What to produce >> The expected output is a verbatim reprint of the lines from the beginning of the data that follows through the line that contains "The browser window".

————

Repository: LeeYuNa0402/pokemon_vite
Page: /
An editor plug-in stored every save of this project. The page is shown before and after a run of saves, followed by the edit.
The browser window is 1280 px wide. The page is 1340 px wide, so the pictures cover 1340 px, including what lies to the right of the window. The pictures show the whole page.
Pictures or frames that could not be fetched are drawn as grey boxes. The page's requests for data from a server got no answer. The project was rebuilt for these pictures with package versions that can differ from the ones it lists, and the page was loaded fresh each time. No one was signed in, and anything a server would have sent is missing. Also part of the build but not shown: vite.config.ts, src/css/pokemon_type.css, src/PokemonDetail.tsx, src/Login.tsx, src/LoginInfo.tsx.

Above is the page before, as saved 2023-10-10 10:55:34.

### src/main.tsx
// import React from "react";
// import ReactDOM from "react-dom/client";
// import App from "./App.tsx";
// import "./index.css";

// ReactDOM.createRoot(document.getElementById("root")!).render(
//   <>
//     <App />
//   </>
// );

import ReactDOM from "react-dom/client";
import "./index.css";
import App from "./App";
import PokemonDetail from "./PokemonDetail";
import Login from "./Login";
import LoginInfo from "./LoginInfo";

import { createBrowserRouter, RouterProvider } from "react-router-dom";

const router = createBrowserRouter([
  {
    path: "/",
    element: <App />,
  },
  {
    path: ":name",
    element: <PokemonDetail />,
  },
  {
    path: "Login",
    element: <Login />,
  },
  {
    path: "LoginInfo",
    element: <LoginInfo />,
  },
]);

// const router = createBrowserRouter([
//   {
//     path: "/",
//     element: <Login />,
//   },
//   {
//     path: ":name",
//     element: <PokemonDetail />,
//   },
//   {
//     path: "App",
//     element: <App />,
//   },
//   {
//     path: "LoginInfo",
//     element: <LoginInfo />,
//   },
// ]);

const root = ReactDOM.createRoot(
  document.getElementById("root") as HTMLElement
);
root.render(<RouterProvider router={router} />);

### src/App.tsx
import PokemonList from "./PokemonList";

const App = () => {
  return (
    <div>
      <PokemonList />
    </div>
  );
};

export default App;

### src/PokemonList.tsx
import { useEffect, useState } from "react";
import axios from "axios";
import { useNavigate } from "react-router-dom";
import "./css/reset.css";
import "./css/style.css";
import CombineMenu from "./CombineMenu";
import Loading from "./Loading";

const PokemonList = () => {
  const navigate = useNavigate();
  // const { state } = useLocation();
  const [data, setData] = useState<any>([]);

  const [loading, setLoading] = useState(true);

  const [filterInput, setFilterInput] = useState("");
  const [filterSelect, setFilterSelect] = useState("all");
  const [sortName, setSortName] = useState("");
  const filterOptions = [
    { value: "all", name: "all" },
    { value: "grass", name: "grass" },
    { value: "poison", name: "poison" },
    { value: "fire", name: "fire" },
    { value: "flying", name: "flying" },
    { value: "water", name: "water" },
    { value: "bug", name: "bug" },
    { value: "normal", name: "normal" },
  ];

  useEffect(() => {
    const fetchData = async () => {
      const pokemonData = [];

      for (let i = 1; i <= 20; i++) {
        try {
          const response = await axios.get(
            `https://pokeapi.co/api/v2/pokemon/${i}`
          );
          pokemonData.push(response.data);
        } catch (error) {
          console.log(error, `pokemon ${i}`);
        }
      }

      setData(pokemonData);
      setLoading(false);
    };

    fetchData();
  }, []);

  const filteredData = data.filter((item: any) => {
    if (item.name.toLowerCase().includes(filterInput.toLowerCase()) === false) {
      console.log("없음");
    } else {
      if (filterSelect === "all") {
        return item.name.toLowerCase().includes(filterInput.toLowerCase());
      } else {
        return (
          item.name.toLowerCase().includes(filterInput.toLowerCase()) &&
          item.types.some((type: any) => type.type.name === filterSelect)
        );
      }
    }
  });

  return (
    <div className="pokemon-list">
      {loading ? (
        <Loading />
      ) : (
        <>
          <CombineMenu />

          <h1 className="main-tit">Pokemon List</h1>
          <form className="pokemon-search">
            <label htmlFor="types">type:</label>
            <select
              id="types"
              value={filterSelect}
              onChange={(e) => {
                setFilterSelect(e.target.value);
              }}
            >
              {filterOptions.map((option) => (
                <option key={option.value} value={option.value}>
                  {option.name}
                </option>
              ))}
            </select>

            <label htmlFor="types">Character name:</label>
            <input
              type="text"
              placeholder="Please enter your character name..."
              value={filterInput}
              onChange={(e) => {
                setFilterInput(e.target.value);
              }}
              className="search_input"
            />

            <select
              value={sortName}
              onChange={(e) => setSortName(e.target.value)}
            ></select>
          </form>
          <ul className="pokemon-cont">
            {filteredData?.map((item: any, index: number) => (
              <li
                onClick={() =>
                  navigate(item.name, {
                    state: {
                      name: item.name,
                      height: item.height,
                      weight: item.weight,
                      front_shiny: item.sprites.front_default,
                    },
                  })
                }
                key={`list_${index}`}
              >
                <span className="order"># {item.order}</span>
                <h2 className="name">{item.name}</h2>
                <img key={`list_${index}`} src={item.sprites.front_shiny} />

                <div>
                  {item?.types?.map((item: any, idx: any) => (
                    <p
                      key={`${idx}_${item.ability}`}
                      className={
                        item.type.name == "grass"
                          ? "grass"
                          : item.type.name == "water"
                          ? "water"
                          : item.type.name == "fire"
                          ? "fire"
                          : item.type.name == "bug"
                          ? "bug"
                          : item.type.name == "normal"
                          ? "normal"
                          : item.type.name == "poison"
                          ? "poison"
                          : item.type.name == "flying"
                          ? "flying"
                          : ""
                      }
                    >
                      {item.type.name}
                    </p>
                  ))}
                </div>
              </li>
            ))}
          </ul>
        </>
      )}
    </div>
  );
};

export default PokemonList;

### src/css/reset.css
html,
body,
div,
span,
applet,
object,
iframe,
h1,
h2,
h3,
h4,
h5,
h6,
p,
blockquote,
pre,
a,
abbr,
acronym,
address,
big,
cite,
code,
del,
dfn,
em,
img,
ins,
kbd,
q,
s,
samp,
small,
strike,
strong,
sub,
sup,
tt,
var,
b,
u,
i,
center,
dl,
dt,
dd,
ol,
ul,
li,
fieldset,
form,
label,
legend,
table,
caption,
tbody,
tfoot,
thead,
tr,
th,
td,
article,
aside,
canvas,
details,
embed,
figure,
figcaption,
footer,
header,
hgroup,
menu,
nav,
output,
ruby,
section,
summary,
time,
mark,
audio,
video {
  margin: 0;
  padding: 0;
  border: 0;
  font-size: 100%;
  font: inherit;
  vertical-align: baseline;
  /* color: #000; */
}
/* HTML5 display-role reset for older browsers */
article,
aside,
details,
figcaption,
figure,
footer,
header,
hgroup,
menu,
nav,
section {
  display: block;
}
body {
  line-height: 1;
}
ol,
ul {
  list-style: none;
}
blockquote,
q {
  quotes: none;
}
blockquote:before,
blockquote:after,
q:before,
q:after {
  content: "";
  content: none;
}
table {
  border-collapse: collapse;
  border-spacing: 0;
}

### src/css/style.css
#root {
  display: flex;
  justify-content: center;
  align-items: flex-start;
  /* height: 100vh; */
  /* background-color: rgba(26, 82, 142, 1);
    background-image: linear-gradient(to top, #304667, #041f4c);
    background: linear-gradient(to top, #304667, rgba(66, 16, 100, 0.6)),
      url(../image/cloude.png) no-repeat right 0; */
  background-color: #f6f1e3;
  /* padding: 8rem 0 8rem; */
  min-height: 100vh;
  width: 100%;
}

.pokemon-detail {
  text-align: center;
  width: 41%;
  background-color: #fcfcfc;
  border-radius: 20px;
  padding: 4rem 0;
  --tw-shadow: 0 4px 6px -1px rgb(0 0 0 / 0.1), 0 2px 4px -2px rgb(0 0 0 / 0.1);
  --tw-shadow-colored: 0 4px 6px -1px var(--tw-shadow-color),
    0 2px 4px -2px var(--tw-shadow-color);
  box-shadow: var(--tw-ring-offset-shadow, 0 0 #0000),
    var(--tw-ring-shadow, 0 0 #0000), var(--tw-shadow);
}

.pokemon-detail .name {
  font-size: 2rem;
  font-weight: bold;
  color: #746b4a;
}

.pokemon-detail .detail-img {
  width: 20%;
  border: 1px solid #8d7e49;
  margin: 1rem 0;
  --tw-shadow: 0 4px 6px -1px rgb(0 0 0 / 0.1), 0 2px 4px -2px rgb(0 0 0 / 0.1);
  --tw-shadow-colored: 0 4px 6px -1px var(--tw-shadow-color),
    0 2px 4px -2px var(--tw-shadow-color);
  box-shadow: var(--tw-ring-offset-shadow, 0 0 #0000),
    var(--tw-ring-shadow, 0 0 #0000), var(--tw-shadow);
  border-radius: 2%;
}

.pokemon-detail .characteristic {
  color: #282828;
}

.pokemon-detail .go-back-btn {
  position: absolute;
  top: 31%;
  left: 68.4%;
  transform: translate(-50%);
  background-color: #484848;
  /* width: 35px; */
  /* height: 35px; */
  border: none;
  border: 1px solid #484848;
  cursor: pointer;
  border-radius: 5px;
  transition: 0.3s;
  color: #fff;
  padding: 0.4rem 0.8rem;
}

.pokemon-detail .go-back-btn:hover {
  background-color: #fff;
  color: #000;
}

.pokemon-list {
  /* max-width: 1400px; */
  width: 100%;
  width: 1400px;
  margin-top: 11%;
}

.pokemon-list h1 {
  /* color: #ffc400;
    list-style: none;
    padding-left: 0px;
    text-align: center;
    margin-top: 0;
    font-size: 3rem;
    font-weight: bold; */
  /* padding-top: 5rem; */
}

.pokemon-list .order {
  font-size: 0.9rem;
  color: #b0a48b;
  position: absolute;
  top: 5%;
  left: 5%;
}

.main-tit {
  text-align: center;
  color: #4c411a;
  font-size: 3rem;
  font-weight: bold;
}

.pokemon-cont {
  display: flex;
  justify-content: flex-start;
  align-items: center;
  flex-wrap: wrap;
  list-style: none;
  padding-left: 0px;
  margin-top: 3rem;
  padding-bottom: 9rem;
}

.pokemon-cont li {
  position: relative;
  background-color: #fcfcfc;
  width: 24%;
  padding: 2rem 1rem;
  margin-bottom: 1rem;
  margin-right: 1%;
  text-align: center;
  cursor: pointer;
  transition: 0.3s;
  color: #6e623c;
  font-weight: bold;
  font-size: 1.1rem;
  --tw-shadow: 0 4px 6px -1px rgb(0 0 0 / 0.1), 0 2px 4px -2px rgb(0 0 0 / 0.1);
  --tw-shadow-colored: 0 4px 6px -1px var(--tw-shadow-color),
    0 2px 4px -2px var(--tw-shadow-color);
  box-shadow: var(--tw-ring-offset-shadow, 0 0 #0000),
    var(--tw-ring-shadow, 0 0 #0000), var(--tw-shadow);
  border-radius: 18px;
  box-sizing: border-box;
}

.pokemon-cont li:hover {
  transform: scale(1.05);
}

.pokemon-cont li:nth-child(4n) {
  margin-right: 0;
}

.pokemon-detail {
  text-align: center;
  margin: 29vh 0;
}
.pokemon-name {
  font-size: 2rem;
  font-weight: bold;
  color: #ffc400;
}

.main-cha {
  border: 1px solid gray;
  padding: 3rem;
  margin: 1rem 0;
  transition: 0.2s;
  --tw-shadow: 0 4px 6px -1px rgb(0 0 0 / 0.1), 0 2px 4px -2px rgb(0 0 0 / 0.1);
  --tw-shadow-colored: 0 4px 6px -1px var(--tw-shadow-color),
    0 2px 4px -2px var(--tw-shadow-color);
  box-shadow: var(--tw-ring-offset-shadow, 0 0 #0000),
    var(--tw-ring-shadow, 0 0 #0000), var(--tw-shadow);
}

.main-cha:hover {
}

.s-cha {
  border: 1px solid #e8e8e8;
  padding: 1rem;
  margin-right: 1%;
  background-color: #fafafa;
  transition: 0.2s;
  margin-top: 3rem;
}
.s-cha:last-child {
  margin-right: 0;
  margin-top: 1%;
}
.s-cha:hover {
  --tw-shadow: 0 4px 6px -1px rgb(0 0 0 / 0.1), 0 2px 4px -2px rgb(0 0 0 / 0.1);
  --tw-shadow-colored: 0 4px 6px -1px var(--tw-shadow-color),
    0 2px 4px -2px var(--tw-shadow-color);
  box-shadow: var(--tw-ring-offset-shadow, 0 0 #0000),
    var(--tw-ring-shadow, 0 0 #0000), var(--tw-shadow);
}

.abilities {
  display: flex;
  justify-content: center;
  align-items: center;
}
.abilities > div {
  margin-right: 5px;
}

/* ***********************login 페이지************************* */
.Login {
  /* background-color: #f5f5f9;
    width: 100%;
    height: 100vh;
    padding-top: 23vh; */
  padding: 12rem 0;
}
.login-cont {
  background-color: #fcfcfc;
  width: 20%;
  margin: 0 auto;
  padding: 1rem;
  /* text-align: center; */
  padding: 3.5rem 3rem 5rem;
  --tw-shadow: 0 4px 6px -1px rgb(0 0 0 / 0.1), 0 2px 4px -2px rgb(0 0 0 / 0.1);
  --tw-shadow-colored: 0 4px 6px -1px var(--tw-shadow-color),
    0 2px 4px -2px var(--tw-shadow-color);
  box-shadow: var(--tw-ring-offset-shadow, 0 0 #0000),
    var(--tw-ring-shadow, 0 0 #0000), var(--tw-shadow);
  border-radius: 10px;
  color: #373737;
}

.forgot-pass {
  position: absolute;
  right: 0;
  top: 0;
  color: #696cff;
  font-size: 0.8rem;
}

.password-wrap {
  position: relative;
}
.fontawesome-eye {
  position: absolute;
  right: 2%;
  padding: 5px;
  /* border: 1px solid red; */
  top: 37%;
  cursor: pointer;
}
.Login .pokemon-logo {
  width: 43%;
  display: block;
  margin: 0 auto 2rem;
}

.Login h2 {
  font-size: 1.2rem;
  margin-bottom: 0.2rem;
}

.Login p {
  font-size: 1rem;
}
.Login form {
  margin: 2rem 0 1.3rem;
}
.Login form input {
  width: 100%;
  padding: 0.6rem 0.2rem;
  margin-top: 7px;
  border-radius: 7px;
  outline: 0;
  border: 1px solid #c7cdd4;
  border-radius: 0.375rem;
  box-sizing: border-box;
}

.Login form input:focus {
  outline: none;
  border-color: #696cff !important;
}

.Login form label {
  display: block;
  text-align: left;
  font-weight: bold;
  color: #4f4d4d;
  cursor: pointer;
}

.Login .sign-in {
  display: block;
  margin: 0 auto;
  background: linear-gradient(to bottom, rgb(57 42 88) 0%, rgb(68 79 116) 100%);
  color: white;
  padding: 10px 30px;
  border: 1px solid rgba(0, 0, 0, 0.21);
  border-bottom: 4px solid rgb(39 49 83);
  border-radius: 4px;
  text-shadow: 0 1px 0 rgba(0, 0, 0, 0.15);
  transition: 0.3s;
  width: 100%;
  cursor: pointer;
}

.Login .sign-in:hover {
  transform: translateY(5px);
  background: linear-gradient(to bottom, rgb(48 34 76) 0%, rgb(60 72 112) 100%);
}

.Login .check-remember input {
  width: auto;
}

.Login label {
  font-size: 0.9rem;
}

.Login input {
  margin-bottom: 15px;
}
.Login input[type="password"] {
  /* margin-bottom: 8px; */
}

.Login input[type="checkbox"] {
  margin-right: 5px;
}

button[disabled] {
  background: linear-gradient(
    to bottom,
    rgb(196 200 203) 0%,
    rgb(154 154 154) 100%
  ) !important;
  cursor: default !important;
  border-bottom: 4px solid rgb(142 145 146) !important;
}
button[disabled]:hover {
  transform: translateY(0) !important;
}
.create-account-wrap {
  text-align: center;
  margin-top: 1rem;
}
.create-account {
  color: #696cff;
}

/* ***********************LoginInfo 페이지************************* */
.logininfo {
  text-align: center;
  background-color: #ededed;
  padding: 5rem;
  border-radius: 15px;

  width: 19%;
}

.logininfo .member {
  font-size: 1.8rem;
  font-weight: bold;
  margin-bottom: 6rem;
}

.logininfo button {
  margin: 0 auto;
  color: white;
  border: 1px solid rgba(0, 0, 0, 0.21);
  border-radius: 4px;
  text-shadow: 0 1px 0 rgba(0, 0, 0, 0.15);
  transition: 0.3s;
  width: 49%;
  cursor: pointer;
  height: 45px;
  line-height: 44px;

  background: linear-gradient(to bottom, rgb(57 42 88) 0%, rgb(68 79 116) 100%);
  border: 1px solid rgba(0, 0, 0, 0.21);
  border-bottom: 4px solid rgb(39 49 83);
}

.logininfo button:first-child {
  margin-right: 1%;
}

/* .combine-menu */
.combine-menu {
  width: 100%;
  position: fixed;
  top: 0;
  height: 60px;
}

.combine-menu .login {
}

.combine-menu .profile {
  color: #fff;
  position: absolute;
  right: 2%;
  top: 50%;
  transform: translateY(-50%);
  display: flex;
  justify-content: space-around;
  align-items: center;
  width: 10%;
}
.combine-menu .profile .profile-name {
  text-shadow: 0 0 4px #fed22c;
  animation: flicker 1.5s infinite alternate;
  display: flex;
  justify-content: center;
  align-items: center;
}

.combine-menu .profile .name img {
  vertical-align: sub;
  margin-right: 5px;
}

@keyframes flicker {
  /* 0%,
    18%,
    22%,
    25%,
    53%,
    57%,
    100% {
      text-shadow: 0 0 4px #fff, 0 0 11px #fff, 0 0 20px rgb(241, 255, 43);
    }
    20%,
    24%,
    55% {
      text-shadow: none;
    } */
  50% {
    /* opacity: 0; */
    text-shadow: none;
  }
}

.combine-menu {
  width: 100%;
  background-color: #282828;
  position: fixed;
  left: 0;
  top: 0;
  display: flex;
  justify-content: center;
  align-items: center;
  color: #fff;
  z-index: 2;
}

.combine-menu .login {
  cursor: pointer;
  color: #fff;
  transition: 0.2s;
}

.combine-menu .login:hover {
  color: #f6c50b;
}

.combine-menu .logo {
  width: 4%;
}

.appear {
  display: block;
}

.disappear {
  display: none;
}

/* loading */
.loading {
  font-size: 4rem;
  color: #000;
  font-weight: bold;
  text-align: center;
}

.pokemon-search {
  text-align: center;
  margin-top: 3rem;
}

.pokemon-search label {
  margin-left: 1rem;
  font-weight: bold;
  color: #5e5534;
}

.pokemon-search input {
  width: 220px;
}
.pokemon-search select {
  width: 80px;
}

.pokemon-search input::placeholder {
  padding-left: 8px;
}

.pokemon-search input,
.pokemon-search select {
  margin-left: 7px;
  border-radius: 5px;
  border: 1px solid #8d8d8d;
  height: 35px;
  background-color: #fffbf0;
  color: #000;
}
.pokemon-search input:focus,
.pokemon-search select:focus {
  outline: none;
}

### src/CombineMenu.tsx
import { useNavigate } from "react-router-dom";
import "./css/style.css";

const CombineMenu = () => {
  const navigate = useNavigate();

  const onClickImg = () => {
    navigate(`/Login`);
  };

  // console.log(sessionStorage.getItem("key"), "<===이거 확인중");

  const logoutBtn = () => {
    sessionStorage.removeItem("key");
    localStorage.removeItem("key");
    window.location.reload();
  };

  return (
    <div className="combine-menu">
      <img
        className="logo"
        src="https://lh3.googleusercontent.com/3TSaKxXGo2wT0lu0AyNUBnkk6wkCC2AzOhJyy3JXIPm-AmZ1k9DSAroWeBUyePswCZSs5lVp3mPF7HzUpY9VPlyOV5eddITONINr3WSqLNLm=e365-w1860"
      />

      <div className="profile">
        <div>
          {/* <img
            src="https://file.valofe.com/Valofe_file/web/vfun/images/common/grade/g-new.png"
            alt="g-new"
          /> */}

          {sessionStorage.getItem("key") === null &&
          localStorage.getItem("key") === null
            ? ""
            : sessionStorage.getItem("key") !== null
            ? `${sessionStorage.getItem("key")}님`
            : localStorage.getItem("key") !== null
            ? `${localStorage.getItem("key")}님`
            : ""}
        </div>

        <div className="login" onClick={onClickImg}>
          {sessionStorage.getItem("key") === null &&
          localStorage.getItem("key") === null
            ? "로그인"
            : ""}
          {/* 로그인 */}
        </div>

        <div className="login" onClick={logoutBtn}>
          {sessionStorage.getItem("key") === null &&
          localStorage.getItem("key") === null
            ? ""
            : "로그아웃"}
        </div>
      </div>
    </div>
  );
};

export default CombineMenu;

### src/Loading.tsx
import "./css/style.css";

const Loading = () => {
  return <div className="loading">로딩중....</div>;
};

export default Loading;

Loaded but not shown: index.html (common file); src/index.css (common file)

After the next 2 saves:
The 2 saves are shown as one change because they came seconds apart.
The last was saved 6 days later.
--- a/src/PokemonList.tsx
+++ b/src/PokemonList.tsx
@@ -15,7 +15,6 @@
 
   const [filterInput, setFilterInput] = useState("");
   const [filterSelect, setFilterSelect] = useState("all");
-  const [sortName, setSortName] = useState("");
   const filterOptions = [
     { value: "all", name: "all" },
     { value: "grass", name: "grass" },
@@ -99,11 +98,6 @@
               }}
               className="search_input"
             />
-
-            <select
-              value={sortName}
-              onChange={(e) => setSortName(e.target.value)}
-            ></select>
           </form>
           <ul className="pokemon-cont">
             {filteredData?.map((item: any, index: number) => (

————

Your solution >>
Repository: LeeYuNa0402/pokemon_vite
Page: /
An editor plug-in stored every save of this project. The page is shown before and after a run of saves, followed by the edit.
The browser window is 1280 px wide. The page is 1340 px wide, so the pictures cover 1340 px, including what lies to the right of the window. The pictures show the whole page.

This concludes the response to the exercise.